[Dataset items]
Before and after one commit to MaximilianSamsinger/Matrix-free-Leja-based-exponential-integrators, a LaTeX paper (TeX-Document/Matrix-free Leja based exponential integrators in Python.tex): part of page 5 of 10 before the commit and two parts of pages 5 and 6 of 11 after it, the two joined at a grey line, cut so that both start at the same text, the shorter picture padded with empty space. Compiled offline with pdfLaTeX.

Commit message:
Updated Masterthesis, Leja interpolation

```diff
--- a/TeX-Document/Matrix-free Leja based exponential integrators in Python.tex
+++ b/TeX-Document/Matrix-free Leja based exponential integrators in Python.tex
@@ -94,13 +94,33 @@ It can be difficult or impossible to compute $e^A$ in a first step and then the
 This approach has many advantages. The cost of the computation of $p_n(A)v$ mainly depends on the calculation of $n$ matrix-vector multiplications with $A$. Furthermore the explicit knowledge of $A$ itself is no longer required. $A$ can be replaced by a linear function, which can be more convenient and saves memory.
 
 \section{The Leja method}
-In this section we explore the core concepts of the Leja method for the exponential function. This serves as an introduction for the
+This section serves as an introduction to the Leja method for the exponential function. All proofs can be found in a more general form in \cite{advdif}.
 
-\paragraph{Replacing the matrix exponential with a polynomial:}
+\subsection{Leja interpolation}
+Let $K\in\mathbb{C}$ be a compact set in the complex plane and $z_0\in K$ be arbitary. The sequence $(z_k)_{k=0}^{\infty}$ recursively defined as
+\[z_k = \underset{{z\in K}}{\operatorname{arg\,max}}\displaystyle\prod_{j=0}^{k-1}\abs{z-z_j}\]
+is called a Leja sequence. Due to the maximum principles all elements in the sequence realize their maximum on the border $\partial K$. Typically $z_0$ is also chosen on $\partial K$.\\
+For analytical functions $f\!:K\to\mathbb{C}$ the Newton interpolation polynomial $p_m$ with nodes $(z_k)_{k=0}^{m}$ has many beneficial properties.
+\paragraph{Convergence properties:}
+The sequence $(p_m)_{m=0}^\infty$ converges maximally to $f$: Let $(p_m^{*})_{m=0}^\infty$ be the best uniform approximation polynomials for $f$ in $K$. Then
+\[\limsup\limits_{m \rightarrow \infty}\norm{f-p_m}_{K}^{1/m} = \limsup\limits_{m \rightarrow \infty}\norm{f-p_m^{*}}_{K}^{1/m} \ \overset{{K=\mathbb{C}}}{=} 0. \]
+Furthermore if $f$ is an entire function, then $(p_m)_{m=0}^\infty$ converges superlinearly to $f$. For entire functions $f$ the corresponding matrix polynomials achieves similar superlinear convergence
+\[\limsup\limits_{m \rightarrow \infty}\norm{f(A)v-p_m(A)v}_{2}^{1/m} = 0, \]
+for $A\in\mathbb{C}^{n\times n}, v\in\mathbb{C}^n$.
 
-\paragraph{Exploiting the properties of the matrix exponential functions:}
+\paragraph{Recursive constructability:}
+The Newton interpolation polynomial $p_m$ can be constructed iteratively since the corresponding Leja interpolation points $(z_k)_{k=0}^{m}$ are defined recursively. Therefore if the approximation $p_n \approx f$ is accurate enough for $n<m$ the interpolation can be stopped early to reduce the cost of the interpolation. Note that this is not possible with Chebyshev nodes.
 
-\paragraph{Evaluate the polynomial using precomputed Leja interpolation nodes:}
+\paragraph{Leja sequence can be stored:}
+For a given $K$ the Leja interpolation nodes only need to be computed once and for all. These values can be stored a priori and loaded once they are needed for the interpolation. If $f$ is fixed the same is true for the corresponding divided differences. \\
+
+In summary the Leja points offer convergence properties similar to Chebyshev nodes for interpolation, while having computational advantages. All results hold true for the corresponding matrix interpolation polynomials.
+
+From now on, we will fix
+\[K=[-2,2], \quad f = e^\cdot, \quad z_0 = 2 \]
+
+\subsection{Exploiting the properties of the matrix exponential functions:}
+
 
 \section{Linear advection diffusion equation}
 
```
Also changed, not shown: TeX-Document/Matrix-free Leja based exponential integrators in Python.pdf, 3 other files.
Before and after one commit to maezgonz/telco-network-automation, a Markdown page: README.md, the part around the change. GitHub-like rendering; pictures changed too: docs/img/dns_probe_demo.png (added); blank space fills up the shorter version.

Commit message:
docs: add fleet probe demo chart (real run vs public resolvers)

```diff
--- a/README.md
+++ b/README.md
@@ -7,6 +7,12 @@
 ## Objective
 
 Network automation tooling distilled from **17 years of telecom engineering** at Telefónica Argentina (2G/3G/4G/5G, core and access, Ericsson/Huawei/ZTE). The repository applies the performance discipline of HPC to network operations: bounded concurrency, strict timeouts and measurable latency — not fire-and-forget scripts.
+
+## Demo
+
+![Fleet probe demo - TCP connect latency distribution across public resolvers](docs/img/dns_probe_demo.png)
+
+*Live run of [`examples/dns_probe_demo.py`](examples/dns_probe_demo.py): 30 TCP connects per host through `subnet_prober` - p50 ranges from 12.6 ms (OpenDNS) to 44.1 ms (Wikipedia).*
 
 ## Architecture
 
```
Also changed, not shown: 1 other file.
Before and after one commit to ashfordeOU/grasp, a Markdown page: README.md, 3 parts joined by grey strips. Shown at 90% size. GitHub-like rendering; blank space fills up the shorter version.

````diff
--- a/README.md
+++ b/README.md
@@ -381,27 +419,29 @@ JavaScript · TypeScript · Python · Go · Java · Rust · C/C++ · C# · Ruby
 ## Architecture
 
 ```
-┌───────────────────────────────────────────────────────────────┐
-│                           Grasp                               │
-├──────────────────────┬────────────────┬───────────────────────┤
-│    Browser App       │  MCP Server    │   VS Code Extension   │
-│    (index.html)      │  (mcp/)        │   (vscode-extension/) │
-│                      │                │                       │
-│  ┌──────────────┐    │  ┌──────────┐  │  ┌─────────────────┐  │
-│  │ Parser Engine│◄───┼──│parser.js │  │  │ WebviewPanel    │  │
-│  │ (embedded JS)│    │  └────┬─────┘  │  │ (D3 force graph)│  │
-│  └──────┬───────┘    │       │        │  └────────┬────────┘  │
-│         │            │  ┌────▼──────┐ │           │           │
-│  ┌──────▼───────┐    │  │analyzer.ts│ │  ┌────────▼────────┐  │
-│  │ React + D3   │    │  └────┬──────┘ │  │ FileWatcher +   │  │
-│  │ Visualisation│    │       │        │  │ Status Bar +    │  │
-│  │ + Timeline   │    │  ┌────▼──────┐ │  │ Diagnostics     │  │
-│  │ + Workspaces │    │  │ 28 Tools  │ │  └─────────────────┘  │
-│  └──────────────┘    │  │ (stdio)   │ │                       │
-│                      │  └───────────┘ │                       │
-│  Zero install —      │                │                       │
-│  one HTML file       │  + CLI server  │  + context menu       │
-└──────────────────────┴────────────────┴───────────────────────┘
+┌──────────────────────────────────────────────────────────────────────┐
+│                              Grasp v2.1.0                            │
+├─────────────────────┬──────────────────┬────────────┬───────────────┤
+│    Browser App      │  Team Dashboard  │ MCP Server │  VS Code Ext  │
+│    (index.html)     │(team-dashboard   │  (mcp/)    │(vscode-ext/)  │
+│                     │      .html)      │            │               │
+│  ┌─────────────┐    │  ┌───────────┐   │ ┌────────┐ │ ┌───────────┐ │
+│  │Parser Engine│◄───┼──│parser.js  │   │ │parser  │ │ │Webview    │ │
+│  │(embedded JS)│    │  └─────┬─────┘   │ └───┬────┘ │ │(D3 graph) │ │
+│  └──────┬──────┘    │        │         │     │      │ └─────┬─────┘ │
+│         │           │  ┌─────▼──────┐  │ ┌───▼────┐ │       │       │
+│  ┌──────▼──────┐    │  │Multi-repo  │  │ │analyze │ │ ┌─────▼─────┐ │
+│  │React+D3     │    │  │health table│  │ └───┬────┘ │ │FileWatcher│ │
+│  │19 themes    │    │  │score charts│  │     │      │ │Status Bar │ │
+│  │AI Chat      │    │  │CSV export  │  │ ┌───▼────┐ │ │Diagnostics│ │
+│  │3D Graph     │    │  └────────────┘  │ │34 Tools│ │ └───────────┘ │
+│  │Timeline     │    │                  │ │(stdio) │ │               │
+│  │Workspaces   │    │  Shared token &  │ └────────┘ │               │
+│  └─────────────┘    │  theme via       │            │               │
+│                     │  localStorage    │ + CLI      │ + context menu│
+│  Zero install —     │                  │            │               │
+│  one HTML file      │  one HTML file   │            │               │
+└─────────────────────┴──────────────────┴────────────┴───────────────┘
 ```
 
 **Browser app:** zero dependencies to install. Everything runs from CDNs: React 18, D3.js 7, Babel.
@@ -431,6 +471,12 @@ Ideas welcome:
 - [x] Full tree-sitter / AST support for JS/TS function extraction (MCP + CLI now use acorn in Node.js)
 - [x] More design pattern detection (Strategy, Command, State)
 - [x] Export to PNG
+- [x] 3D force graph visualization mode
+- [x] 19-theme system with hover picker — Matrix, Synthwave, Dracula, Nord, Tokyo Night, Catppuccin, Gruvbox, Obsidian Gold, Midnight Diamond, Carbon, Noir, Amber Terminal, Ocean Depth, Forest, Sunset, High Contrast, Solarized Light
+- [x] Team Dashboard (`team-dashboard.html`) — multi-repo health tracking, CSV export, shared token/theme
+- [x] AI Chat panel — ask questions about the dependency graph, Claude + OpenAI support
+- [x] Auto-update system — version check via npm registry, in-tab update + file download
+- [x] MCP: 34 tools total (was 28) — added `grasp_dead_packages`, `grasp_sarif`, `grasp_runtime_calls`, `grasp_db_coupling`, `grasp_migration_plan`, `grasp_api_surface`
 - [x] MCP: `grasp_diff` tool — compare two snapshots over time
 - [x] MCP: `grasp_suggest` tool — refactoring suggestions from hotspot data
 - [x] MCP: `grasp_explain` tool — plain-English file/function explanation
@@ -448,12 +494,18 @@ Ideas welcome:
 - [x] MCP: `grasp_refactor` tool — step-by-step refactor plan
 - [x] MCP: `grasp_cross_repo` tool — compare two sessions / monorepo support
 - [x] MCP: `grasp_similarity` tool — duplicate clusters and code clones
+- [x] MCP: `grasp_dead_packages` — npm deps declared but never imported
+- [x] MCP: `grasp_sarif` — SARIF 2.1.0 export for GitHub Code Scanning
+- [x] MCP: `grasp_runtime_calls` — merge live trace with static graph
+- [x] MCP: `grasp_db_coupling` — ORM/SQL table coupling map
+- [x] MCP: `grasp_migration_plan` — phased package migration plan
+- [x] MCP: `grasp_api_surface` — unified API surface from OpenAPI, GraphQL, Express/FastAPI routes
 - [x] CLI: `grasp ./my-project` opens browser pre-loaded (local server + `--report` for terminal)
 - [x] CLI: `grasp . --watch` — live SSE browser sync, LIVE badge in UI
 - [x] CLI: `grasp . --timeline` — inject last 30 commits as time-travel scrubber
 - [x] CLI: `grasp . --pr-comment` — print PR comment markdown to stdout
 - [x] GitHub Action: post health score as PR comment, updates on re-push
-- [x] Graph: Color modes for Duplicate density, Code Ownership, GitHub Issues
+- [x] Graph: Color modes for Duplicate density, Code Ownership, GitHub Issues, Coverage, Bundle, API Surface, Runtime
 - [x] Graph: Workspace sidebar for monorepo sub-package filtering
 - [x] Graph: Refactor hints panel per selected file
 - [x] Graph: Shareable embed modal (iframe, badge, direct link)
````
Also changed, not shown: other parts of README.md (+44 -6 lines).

## Exercise objective
Exactly how many lines in the data above hold "install"? State that number only.

## Answer section
3